# [REQUIRED ACTION]
Extract each line of the records below that contains the word "stylesheet".

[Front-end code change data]
* * * * * * *
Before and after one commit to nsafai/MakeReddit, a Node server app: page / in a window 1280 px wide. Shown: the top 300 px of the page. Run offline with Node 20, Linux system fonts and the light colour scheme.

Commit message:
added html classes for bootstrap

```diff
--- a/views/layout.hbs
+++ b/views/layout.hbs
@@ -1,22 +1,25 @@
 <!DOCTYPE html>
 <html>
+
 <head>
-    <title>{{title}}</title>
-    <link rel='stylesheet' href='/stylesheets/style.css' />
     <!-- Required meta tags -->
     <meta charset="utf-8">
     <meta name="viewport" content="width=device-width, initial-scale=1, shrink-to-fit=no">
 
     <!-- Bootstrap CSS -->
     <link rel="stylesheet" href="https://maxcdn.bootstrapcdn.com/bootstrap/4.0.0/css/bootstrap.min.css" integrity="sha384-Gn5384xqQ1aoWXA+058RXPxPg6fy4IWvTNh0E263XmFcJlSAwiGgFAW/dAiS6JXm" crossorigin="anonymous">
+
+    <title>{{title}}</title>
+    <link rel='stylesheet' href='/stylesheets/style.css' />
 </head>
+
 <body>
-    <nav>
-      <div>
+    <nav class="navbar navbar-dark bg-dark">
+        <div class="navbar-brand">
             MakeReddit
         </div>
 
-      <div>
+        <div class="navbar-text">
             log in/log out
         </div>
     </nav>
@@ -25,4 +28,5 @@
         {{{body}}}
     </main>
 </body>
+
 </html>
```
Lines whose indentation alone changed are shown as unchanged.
* * * * * * *
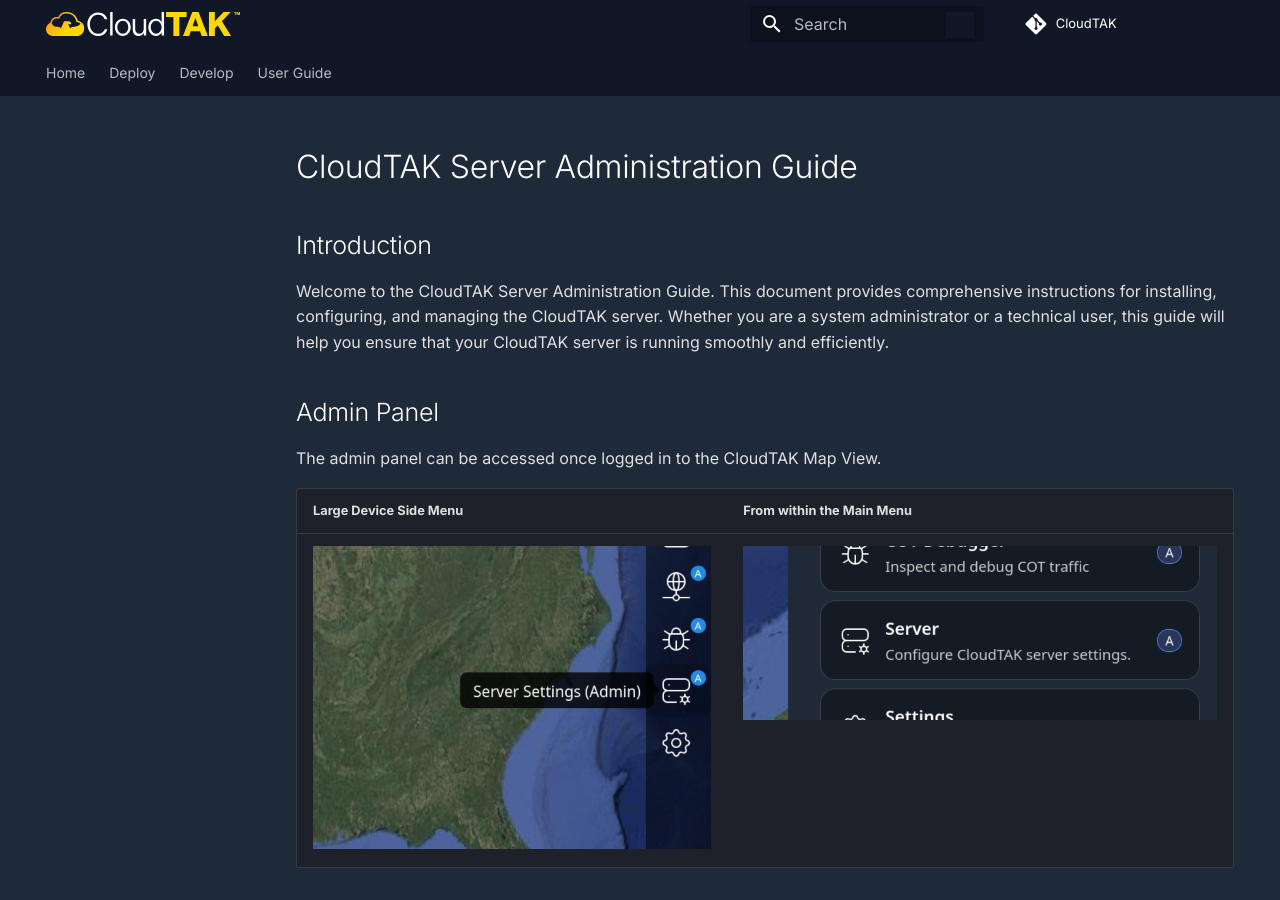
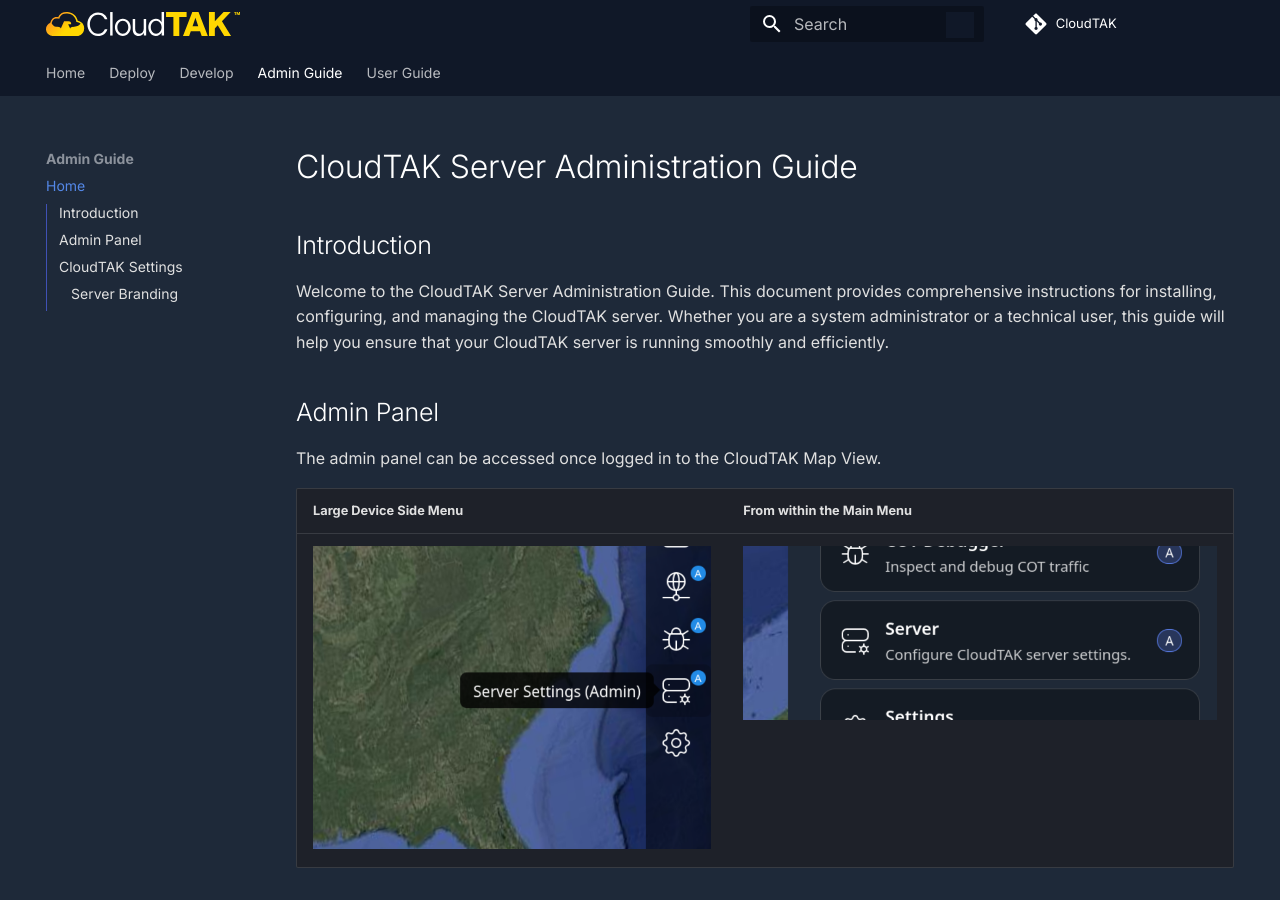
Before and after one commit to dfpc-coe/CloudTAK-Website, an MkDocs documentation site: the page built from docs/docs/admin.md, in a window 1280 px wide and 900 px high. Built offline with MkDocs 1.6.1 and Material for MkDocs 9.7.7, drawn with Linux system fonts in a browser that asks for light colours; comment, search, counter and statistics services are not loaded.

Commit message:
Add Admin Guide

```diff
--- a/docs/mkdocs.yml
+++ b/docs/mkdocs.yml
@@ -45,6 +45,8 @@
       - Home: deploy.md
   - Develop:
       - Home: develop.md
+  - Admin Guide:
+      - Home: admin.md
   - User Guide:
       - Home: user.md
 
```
* * * * * * *
# [TASK OUTPUT]
-    <link rel='stylesheet' href='/stylesheets/style.css' />
     <link rel="stylesheet" href="https://maxcdn.bootstrapcdn.com/bootstrap/4.0.0/css/bootstrap.min.css" integrity="sha384-Gn5384xqQ1aoWXA+058RXPxPg6fy4IWvTNh0E263XmFcJlSAwiGgFAW/dAiS6JXm" crossorigin="anonymous">
+    <link rel='stylesheet' href='/stylesheets/style.css' />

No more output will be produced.